[Exercise instructions]
Below are the entries; count the lines in them that contain the word "solid" and give only the number.

Data records:
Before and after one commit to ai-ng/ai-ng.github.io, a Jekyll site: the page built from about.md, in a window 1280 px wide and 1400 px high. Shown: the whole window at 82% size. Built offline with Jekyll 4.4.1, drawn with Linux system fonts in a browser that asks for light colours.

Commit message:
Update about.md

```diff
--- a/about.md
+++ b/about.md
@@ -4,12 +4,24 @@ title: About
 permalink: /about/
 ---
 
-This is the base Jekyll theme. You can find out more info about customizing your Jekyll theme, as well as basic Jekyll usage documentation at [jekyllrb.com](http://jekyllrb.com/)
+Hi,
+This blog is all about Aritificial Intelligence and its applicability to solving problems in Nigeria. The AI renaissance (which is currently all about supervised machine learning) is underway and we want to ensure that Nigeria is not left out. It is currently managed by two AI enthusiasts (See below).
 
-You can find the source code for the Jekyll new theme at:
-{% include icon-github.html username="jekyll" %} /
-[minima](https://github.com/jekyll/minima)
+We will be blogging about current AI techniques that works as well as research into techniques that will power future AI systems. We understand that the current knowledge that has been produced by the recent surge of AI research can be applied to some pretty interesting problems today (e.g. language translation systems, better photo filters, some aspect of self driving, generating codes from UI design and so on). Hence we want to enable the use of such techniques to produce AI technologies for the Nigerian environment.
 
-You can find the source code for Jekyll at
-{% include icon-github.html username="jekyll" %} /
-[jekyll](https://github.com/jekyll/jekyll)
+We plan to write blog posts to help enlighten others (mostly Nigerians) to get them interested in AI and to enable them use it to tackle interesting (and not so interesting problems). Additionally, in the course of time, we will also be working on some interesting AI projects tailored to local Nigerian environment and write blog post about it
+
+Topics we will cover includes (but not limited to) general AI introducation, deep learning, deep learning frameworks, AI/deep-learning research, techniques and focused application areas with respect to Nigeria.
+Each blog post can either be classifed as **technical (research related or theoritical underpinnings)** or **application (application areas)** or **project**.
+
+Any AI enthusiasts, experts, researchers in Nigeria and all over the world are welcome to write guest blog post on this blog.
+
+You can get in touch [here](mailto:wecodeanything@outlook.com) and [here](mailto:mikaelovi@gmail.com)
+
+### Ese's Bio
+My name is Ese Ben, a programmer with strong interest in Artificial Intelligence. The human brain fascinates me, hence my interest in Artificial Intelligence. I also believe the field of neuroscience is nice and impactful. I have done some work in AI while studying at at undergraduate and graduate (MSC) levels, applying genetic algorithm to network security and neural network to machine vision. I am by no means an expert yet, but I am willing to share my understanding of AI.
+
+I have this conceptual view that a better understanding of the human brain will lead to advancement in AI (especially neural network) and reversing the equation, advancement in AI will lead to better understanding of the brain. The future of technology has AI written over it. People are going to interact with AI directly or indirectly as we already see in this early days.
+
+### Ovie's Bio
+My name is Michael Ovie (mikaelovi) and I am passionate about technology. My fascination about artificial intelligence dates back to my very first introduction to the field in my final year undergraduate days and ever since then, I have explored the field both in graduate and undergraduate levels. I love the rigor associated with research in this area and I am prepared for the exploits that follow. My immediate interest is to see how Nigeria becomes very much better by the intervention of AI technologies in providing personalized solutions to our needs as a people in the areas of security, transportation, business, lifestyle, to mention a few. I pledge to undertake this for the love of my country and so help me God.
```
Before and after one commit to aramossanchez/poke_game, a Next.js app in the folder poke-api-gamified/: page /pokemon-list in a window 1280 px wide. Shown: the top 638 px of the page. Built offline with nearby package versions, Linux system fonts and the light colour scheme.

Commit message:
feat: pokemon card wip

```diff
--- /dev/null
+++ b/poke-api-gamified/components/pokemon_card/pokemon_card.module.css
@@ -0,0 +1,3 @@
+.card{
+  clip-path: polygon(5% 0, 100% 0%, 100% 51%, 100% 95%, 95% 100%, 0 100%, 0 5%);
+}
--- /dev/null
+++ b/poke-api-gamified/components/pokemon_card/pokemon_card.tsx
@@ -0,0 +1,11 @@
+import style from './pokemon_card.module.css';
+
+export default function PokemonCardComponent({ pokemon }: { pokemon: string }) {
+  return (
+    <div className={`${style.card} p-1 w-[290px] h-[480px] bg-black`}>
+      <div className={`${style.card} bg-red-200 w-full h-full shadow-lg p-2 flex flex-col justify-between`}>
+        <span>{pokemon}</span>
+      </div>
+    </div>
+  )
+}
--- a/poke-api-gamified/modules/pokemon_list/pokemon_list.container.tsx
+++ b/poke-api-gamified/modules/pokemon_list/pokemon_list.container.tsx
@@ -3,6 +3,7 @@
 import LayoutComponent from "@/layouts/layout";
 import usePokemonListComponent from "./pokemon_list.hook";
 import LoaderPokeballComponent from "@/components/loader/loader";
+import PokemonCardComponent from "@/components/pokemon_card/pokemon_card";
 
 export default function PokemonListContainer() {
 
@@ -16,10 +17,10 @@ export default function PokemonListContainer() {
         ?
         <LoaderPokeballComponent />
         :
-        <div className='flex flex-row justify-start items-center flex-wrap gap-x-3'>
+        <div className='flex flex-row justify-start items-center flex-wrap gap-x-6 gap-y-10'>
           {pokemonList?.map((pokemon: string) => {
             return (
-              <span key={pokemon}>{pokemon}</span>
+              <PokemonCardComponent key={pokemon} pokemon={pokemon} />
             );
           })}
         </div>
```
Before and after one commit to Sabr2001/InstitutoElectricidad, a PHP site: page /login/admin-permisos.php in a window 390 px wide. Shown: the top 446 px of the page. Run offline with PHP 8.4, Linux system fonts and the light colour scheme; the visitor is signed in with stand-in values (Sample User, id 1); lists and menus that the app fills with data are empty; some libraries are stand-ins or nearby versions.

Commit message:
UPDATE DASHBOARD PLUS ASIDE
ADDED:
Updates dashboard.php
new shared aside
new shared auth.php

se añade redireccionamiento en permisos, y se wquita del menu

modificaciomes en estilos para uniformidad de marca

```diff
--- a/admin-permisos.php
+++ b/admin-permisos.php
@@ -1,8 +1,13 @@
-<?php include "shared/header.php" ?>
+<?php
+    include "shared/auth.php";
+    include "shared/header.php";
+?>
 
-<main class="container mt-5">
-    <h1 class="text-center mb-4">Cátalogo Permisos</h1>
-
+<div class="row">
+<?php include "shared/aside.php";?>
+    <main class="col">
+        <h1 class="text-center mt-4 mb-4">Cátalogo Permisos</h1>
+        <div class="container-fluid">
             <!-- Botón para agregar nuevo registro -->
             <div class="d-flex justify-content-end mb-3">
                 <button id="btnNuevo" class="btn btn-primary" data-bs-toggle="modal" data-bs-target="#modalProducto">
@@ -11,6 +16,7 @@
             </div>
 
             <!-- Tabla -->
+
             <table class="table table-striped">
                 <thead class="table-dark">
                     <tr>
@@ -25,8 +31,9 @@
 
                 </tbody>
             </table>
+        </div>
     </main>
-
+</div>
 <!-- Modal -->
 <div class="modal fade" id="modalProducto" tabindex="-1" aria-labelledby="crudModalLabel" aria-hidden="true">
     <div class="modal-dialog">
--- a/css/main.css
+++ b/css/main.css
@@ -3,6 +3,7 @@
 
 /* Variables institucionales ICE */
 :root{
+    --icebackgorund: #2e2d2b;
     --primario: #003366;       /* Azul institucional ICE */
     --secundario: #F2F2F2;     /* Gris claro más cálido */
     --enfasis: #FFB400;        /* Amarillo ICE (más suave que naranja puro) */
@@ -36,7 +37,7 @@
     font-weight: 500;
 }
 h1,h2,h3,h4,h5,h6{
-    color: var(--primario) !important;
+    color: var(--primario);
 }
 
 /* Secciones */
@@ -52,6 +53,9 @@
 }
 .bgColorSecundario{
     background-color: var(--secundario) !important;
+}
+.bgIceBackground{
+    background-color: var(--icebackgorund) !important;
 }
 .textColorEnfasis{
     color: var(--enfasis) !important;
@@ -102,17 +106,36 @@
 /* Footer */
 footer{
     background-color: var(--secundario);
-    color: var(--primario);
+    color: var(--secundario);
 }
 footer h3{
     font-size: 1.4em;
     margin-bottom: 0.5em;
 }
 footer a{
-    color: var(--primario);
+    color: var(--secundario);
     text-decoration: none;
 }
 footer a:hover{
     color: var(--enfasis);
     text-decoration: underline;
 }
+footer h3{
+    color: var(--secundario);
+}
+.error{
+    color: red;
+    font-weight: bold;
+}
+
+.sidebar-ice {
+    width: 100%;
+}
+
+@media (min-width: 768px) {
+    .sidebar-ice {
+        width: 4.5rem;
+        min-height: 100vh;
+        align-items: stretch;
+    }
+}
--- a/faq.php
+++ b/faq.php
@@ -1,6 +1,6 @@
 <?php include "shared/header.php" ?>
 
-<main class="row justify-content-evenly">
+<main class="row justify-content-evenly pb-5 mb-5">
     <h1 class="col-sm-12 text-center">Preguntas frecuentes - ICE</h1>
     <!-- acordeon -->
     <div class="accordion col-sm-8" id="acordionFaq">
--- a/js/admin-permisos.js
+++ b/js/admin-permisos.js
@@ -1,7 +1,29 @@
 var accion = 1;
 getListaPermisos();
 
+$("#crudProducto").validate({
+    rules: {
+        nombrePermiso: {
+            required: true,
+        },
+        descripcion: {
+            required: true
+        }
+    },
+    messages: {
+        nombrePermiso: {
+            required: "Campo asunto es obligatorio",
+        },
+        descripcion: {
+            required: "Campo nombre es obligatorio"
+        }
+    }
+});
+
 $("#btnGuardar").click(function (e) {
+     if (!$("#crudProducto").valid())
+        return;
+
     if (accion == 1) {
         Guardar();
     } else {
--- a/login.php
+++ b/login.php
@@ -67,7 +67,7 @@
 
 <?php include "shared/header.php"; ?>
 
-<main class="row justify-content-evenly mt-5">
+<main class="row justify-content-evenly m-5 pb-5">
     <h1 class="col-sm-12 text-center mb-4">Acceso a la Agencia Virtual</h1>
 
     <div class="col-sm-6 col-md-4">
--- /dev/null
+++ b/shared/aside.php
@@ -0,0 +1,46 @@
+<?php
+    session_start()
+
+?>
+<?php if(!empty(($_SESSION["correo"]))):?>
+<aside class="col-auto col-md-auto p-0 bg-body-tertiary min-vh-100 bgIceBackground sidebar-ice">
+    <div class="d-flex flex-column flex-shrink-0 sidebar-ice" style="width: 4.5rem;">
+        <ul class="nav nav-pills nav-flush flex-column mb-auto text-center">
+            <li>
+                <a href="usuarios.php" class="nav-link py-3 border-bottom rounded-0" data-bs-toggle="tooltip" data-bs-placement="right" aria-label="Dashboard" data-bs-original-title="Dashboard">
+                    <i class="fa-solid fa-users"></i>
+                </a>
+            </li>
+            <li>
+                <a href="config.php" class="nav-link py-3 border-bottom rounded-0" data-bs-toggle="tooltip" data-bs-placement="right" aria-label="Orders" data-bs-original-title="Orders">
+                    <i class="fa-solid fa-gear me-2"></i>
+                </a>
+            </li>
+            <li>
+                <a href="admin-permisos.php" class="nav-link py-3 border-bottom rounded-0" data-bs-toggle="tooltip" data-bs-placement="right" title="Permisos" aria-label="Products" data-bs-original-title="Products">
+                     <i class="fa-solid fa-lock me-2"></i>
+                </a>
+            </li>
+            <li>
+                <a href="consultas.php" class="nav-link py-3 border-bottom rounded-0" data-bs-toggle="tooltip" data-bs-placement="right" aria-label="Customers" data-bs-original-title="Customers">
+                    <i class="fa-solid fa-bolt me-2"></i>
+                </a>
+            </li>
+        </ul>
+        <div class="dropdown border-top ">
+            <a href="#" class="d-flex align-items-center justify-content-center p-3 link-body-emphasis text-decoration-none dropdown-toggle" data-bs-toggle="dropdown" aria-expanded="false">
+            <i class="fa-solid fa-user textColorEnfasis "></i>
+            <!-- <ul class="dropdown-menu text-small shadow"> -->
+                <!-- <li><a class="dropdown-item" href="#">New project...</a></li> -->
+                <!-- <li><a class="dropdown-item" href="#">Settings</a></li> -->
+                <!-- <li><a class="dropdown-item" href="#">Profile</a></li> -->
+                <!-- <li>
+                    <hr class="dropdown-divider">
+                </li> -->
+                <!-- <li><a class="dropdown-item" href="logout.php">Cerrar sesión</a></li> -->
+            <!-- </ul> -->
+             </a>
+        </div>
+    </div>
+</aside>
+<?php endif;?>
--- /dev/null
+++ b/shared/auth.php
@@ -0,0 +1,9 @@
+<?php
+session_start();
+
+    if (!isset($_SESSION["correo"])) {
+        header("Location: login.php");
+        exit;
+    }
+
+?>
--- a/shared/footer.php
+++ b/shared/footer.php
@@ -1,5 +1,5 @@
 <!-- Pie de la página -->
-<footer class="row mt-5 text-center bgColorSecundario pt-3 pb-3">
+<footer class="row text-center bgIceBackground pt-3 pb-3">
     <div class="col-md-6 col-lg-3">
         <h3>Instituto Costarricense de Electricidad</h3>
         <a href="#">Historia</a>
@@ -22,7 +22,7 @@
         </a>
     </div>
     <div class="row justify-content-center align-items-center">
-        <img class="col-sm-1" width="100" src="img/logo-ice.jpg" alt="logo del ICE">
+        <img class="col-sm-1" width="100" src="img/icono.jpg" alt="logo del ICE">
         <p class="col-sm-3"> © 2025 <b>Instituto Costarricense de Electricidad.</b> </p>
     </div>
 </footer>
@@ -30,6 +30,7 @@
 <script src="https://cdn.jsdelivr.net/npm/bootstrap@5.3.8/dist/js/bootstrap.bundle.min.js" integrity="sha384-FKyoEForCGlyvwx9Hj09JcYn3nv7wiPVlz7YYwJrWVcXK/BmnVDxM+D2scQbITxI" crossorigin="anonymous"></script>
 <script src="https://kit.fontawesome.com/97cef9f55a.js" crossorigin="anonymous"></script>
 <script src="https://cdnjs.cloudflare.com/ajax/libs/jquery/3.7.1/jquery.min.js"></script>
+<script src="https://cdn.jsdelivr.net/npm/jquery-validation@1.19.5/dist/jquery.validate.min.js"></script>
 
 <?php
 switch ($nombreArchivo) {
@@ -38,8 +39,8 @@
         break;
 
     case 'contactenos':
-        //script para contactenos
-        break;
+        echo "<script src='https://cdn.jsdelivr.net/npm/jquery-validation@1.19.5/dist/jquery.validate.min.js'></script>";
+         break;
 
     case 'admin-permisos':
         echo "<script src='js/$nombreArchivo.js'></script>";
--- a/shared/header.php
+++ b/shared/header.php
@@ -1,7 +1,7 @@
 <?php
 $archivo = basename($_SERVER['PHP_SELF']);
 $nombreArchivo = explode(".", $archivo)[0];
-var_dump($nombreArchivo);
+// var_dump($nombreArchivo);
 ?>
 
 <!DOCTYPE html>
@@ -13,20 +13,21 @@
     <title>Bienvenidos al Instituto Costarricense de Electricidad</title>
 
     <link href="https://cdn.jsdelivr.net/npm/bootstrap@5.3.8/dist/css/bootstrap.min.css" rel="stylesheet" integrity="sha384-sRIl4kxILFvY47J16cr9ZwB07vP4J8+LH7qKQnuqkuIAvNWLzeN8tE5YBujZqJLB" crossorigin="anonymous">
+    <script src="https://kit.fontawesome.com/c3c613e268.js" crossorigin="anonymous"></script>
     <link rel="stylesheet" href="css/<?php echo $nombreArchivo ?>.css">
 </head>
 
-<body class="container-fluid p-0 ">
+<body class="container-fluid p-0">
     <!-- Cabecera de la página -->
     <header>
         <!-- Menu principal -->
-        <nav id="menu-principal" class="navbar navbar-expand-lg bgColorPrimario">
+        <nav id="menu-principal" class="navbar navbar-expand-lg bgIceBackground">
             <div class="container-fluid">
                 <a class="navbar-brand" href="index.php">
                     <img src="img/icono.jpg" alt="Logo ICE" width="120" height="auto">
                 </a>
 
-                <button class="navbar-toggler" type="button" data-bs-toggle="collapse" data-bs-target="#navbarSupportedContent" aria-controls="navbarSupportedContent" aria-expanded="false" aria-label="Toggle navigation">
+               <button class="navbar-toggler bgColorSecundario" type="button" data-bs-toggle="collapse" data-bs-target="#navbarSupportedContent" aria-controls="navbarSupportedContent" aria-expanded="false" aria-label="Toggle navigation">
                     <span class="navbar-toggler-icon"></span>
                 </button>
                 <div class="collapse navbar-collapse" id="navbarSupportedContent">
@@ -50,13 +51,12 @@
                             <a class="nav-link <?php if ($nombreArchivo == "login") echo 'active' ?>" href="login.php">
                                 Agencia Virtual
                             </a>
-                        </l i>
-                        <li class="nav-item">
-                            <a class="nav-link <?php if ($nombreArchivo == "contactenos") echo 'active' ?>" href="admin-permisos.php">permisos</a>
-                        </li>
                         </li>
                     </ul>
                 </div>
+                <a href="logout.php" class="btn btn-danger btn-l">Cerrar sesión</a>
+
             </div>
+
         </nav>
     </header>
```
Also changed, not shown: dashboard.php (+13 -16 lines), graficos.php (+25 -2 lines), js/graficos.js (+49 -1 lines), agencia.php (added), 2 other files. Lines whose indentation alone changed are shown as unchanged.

[Response]
5